“The big issue we see is that while everyone likes the idea of machine learning, it remains a black box model, with little visibility into why it makes the decisions it does,” adds Sebban. In addition, a suitable infrastructure to run, deploy and assess a machine learning model in real time is required. “There is still some hesitation to adopt machine learning. It’s a big change of mindset. While building the confidence to use machine learning will take time and experience, using the technology to automate big data analysis with the relevant infrastructure may be our best alternative to reduce test cost.”
Systems test and parts-per-billion quality become the rule
Systems test will continue to become more prominent and more complex as chips and packages shrink, affirms Stacy Ajouri, Texas Instruments system integration engineer and Test Vision 2020 event chair. “Even IC makers now need to start doing more systems test.” And as more ICs are used in automotive applications, the distinction between consumer and automotive requirements is blurring, driving demand in other markets for higher precision test with parts-per-billion defectivity requirements.
“Intelligent test gets increasingly challenging as devices become more complex and as testing moves from distinguishing good from bad devices to figuring out how to repair and trim marginal devices to make them good,” adds Derek Floyd, Advantest director of business development, this year’s program chair.
“We’re highlighting efforts to create the infrastructure the industry needs to manage big data for machine learning with test platforms from different vendors,” says Ajouri, citing work on new standards for streaming data from the testers and labeling critical steps in consistent language to simplify the use of data from different platforms in real time. “I have 10 platforms from multiple vendors, and I need them to mean exactly the same thing by ‘lot’ so I don’t have to sort it out before I can use the data,” she says.
Are devices becoming too complicated to test at the required price point?
Can testing be economical with up to a million die per wafer, 50 data points per die, a requirement for parts-per-billion accuracy, and the need to identify parts that test good now but that might fail in the future? Organizers of the event invite chipmakers and test suppliers to debate the issue. “The speed of innovation in the semiconductor industry challenges test to keep pace,” notes Floyd. “The product we’re testing is always ahead of the product we have to test it with.”
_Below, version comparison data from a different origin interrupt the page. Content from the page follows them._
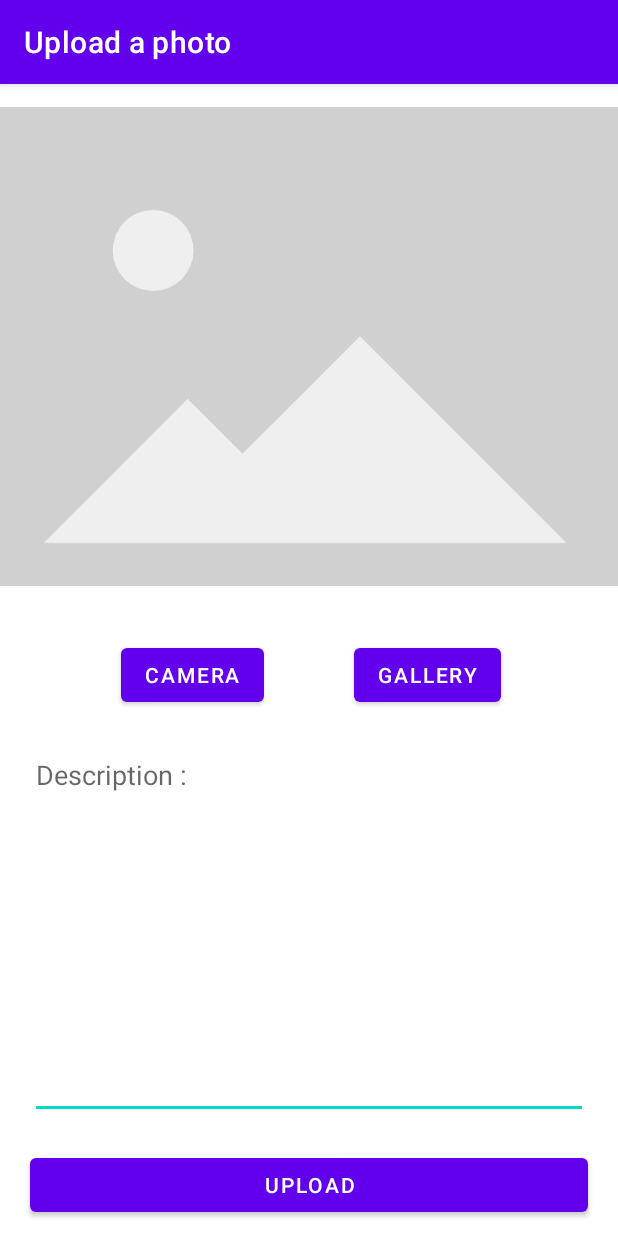
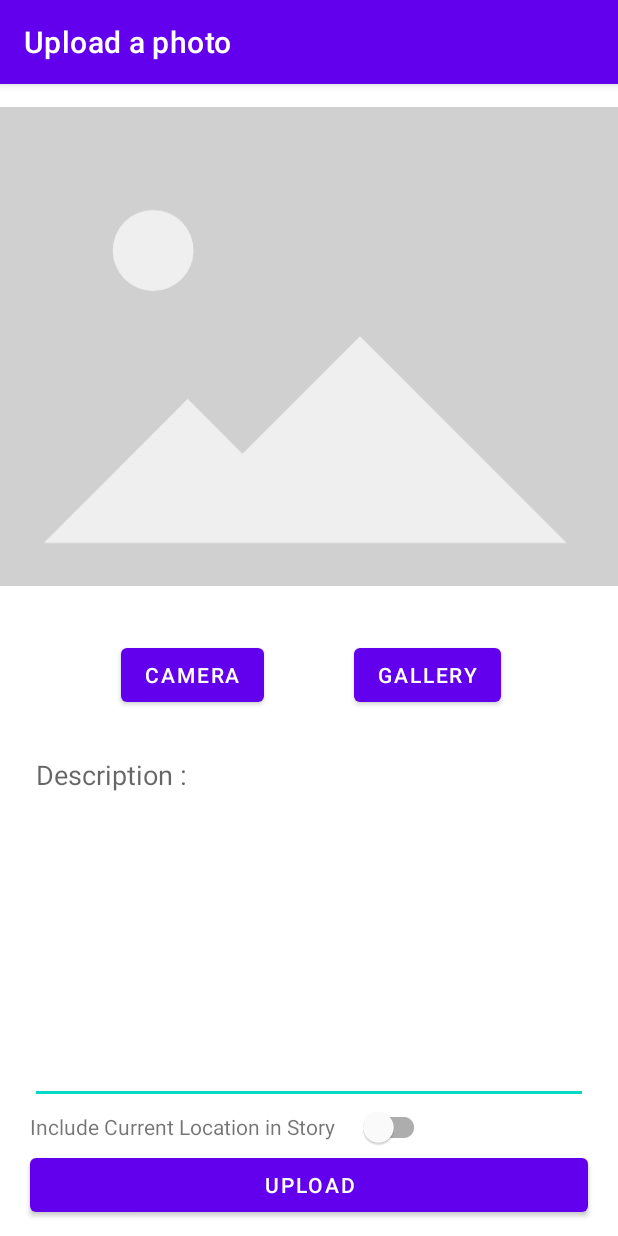
Before and after one commit to haniifac/StoryApp, an Android app: the UploadPhotoActivity screen opened directly, with no data from a screen before it, on a phone screen of 412 x 824 dp. Run offline under Robolectric (Android 15) with nearby library versions, the phone set to English and light mode, and no system bars; pictures from the network do not load.

Commit message:
get location in uploadphotoactivity udah gak crash, tapi belom bisa upload activity pake location

```diff
--- a/app/build.gradle
+++ b/app/build.gradle
@@ -70,6 +70,7 @@ dependencies {
 
     //Maps
     implementation 'com.google.android.gms:play-services-maps:18.1.0'
+    implementation 'com.google.android.gms:play-services-location:21.0.1'
 
     //Utility
     implementation 'de.hdodenhof:circleimageview:3.1.0'
--- a/app/src/main/java/com/example/storyapp_intermediate_sub2/data/remote/ApiService.kt
+++ b/app/src/main/java/com/example/storyapp_intermediate_sub2/data/remote/ApiService.kt
@@ -33,5 +33,7 @@ interface ApiService {
     fun uploadImage(
         @Part file: MultipartBody.Part,
         @Part("description") description: RequestBody,
+        @Part("lat") lat: Double?,
+        @Part("lon") lon: Double?,
     ): Call<UploadImageResponse>
 }
--- a/app/src/main/res/layout/activity_upload_photo.xml
+++ b/app/src/main/res/layout/activity_upload_photo.xml
@@ -50,7 +50,7 @@
         android:layout_width="match_parent"
         android:layout_height="0dp"
         android:layout_marginTop="20dp"
-        android:layout_marginBottom="20dp"
+        android:layout_marginBottom="30dp"
         android:layout_marginStart="20dp"
         android:layout_marginEnd="20dp"
         app:layout_constraintTop_toBottomOf="@id/add_btn_cameraX"
@@ -60,6 +60,26 @@
         android:autofillHints="description"
         android:maxLines="2"
         android:inputType="textMultiLine" />
+
+    <TextView
+        android:id="@+id/tv_location"
+        android:labelFor="@id/sw_location"
+        android:layout_width="wrap_content"
+        android:layout_height="wrap_content"
+        android:layout_marginStart="20dp"
+        android:layout_marginTop="5dp"
+        app:layout_constraintStart_toStartOf="parent"
+        app:layout_constraintTop_toBottomOf="@id/add_ed_desc"
+        android:text="@string/enable_current_location" />
+
+    <com.google.android.material.switchmaterial.SwitchMaterial
+        android:id="@+id/sw_location"
+        android:layout_width="wrap_content"
+        android:layout_height="wrap_content"
+        android:layout_marginStart="15dp"
+        app:layout_constraintTop_toTopOf="@id/tv_location"
+        app:layout_constraintBottom_toBottomOf="@id/tv_location"
+        app:layout_constraintStart_toEndOf="@id/tv_location" />
 
     <Button
         android:id="@+id/add_btn_upload"
--- a/app/src/main/res/values/strings.xml
+++ b/app/src/main/res/values/strings.xml
@@ -50,4 +50,5 @@
     <string name="satellite_type">Satellite</string>
     <string name="terrain_type">Terrain</string>
     <string name="hybrid_type">Hybrid</string>
+    <string name="enable_current_location">Include Current Location in Story</string>
 </resources>
```
Also changed, not shown: app/src/main/java/com/example/storyapp_intermediate_sub2/ui/view/UploadPhotoActivity.kt (+128 -19 lines), app/src/main/java/com/example/storyapp_intermediate_sub2/ui/viewmodel/PhotoUploadViewModel.kt (+5 -2 lines), app/src/main/java/com/example/storyapp_intermediate_sub2/util/ManagePermission.kt (added, +80 -0 lines).
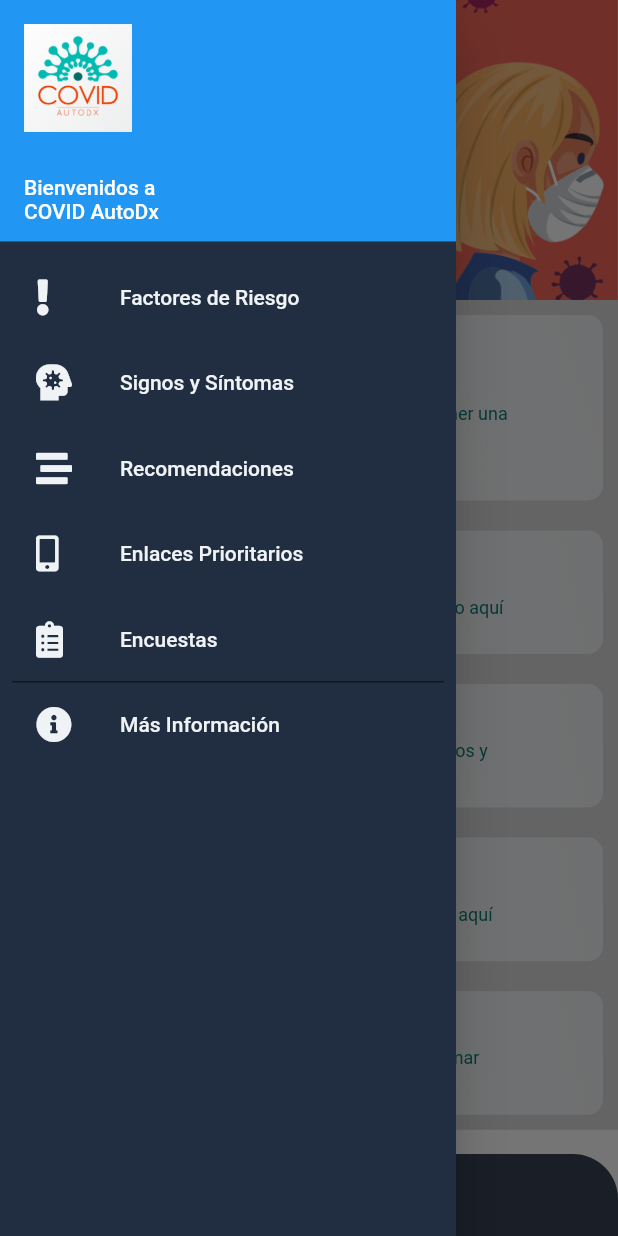
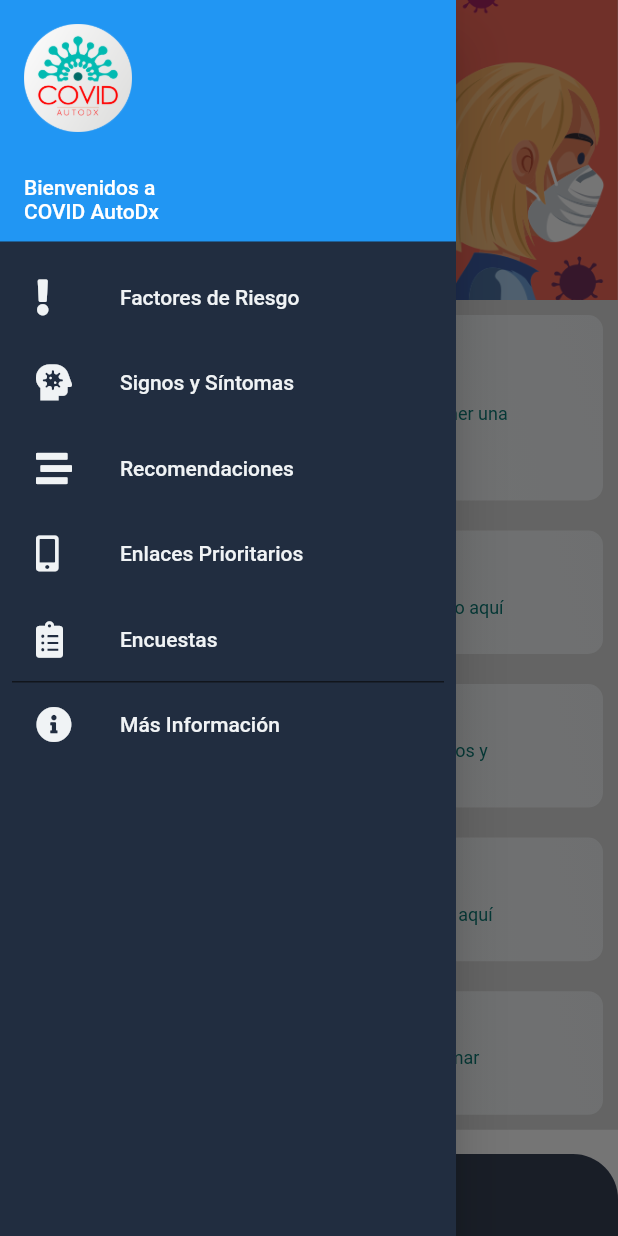
Before and after one commit to daniort/coviapp, a Flutter app: the screen it shows after launch, with the side drawer open, on a phone screen of 412 x 824 dp. Run offline on Flutter 3.47's test engine with Material 2 defaults, Android fonts, the phone set to English and light mode, and no system bars; drawn by our look-alikes of carousel_pro; our stand-ins replace cloud_firestore, firebase_storage, font_awesome_flutter, geolocator, google_fonts; missing offline and left inert: image_downloader; accounts and stored records are empty.

Commit message:
quedo mas chido Info 2

```diff
--- a/lib/main.dart
+++ b/lib/main.dart
@@ -1416,7 +1416,7 @@ class _MyHomePageState extends State<MyHomePage> {
                       fit: BoxFit.contain,
                       child:
                         Image.asset(
-                          "lib/assets/images/logocovid.png",
+                          "lib/assets/images/logocirculoo.png",
                           fit: BoxFit.cover,
                       )),
                 ),
```
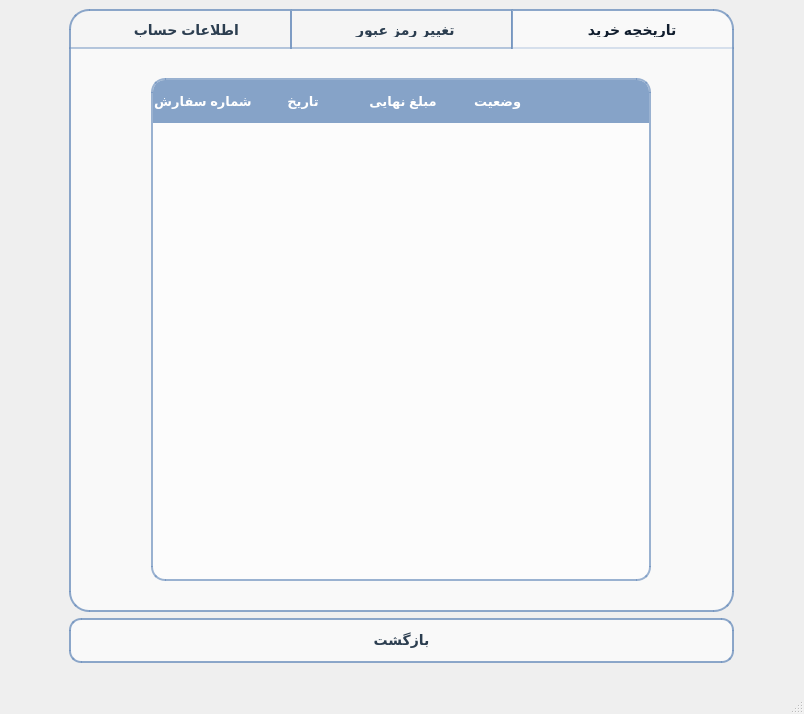
afkhamis1386-afk/bookCLUB_Project, file client/profilewindow_c.ui: the form before one commit.
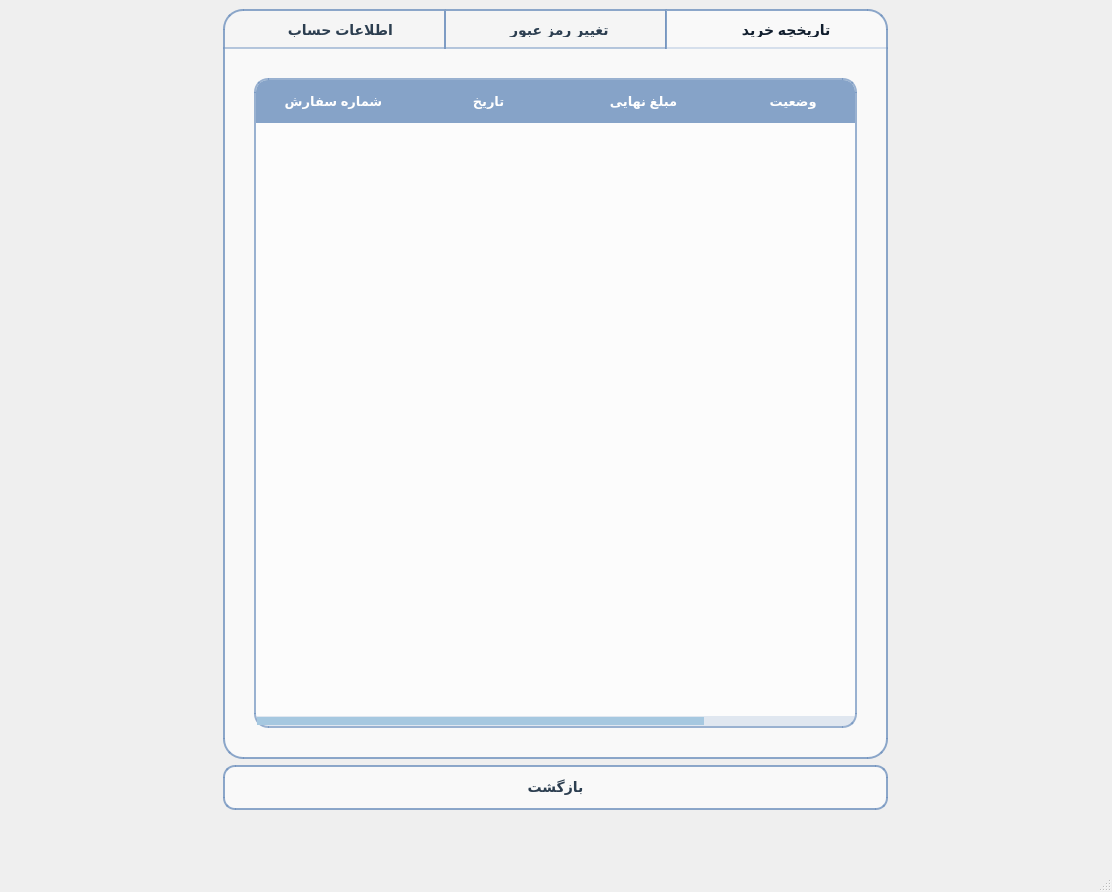
The form after the commit. The open tabs and pages were chosen to show the change. Icons and pictures are not drawn.

```diff
--- a/client/profilewindow_c.ui
+++ b/client/profilewindow_c.ui
@@ -6,8 +6,8 @@
    <rect>
     <x>0</x>
     <y>0</y>
-    <width>804</width>
-    <height>714</height>
+    <width>1112</width>
+    <height>892</height>
    </rect>
   </property>
   <property name="windowTitle">
@@ -325,14 +325,20 @@
         <string>                 تاریخچه خرید            </string>
        </attribute>
        <layout class="QGridLayout" name="gridLayout_3">
-        <item row="1" column="0">
+        <item row="0" column="0">
          <widget class="QTableWidget" name="ordersTableWidget">
           <property name="maximumSize">
            <size>
-            <width>500</width>
+            <width>16777215</width>
             <height>16777215</height>
            </size>
           </property>
+          <attribute name="horizontalHeaderVisible">
+           <bool>true</bool>
+          </attribute>
+          <attribute name="horizontalHeaderDefaultSectionSize">
+           <number>155</number>
+          </attribute>
           <attribute name="horizontalHeaderStretchLastSection">
            <bool>false</bool>
           </attribute>
```
Left out of the diff: 4 changed lines with no effect on the pictures.
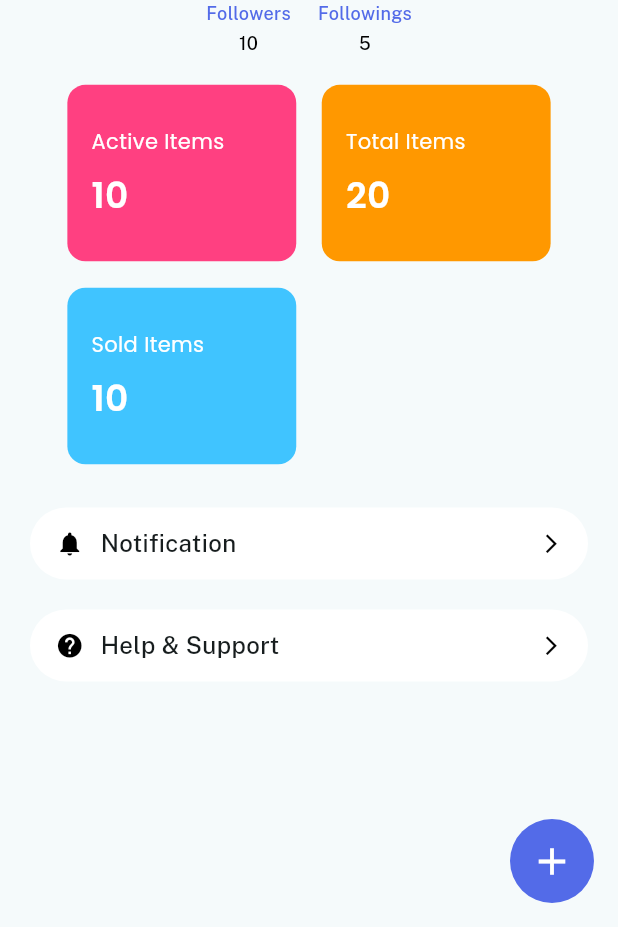
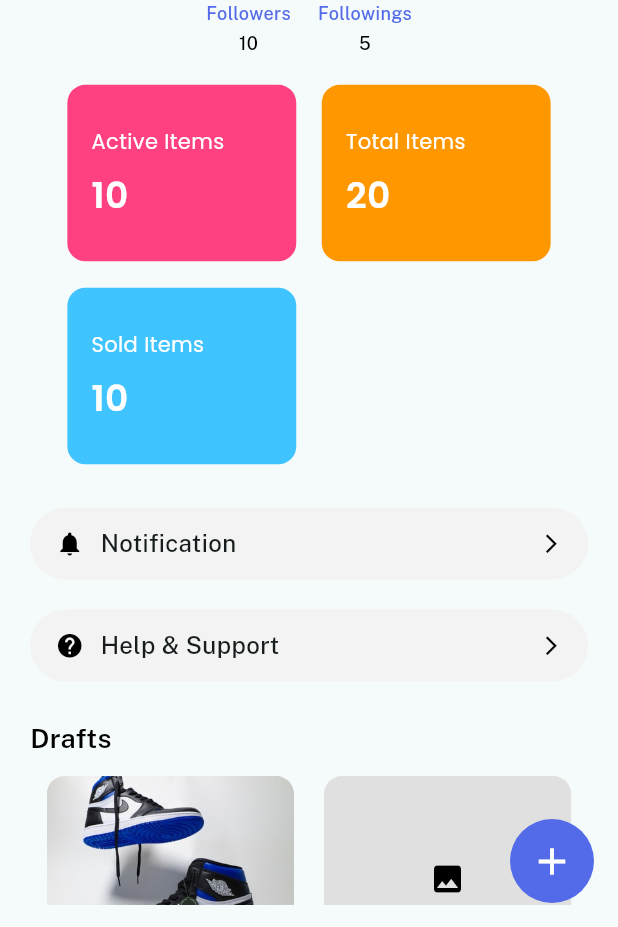
Before and after one commit to HAMZA-CH420/Shoe-Fanatic, a Flutter app: the SellingScreen screen opened directly, on a phone screen of 412 x 824 dp, the part 309-1236 px from its top. Run offline on Flutter 3.47's test engine with Material 3 defaults, Android fonts, the light colour scheme and no system bars; our stand-ins replace flutter_svg, google_fonts, iconsax, permission_handler, smooth_page_indicator.

Commit message:
minor changes

```diff
--- a/lib/Features/SellingScreen/TabScreens/home.dart
+++ b/lib/Features/SellingScreen/TabScreens/home.dart
@@ -1,5 +1,6 @@
 import 'package:flutter/material.dart';
 import 'package:shoe_fantastic/Features/SellingScreen/widget/custom_button_selling.dart';
+import 'package:shoe_fantastic/Features/SellingScreen/widget/draft_widget.dart';
 import 'package:shoe_fantastic/Features/SellingScreen/widget/items_info.dart';
 import 'package:shoe_fantastic/Features/SellingScreen/widget/store_details.dart';
 
@@ -28,6 +29,7 @@ class Home extends StatelessWidget {
               btnName: "Help & Support",
               icon: Icons.help,
             ),
+            DraftWidget(),
           ],
         ),
       ),
--- a/lib/Features/SellingScreen/widget/custom_button_selling.dart
+++ b/lib/Features/SellingScreen/widget/custom_button_selling.dart
@@ -22,7 +22,7 @@ class CustomButtonSelling extends StatelessWidget {
         width: double.infinity,
         decoration: BoxDecoration(
           borderRadius: BorderRadius.circular(25),
-          color: Colors.white,
+          color: Color(0XFFF3F3F3),
         ),
         child: Row(
           mainAxisAlignment: MainAxisAlignment.spaceBetween,
--- /dev/null
+++ b/lib/Features/SellingScreen/widget/draft_widget.dart
@@ -0,0 +1,58 @@
+import 'package:flutter/material.dart';
+import 'package:google_fonts/google_fonts.dart';
+import 'package:shoe_fantastic/Ui%20Helper/Color%20Palate/color_palate.dart';
+
+class DraftWidget extends StatelessWidget {
+  const DraftWidget({super.key});
+
+  @override
+  Widget build(BuildContext context) {
+    return Padding(
+      padding: const EdgeInsets.symmetric(vertical: 25),
+      child: Column(
+        spacing: 12,
+        children: [
+          Align(
+            alignment: Alignment.centerLeft,
+            child: Text(
+              "Drafts",
+              style: GoogleFonts.publicSans(
+                fontSize: 18,
+                fontWeight: FontWeight.w600,
+                color: Palate.blackColor,
+              ),
+            ),
+          ),
+          Wrap(
+            spacing: 20,
+            children: [
+              Container(
+                height: MediaQuery.sizeOf(context).height / 6,
+                width: MediaQuery.sizeOf(context).width / 2.5,
+                decoration: BoxDecoration(
+                    borderRadius: BorderRadius.circular(12),
+                    image: DecorationImage(
+                      image: AssetImage("assets/images/draft.jpeg"),
+                      fit: BoxFit.cover,
+                    )),
+              ),
+              Container(
+                height: MediaQuery.sizeOf(context).height / 6,
+                width: MediaQuery.sizeOf(context).width / 2.5,
+                decoration: BoxDecoration(
+                    borderRadius: BorderRadius.circular(12),
+                    color: Colors.grey.shade300),
+                child: Center(
+                  child: Icon(
+                    Icons.image,
+                    color: Colors.black,
+                  ),
+                ),
+              ),
+            ],
+          ),
+        ],
+      ),
+    );
+  }
+}
--- a/lib/main.dart
+++ b/lib/main.dart
@@ -1,5 +1,5 @@
 import 'package:flutter/material.dart';
-import 'package:shoe_fantastic/Features/BottomNavBar/bottom_nav_bar.dart';
+import 'package:shoe_fantastic/Features/Onboarding%20Screens/onboarding_screens.dart';
 
 void main() {
   runApp(const MyApp());
@@ -18,7 +18,7 @@ class MyApp extends StatelessWidget {
         colorScheme: ColorScheme.fromSeed(seedColor: Color(0X0fffffff)),
         useMaterial3: true,
       ),
-      home: BottomNavBar(),
+      home: OnboardingScreens(),
     );
   }
 }
```
Also changed, not shown: assets/images/draft.jpeg (added).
The two-day event features sessions on automotive test; big data and machine learning for adaptive test; handling and interface issues such as over-the-air testing; and a general session covering memory and RF test.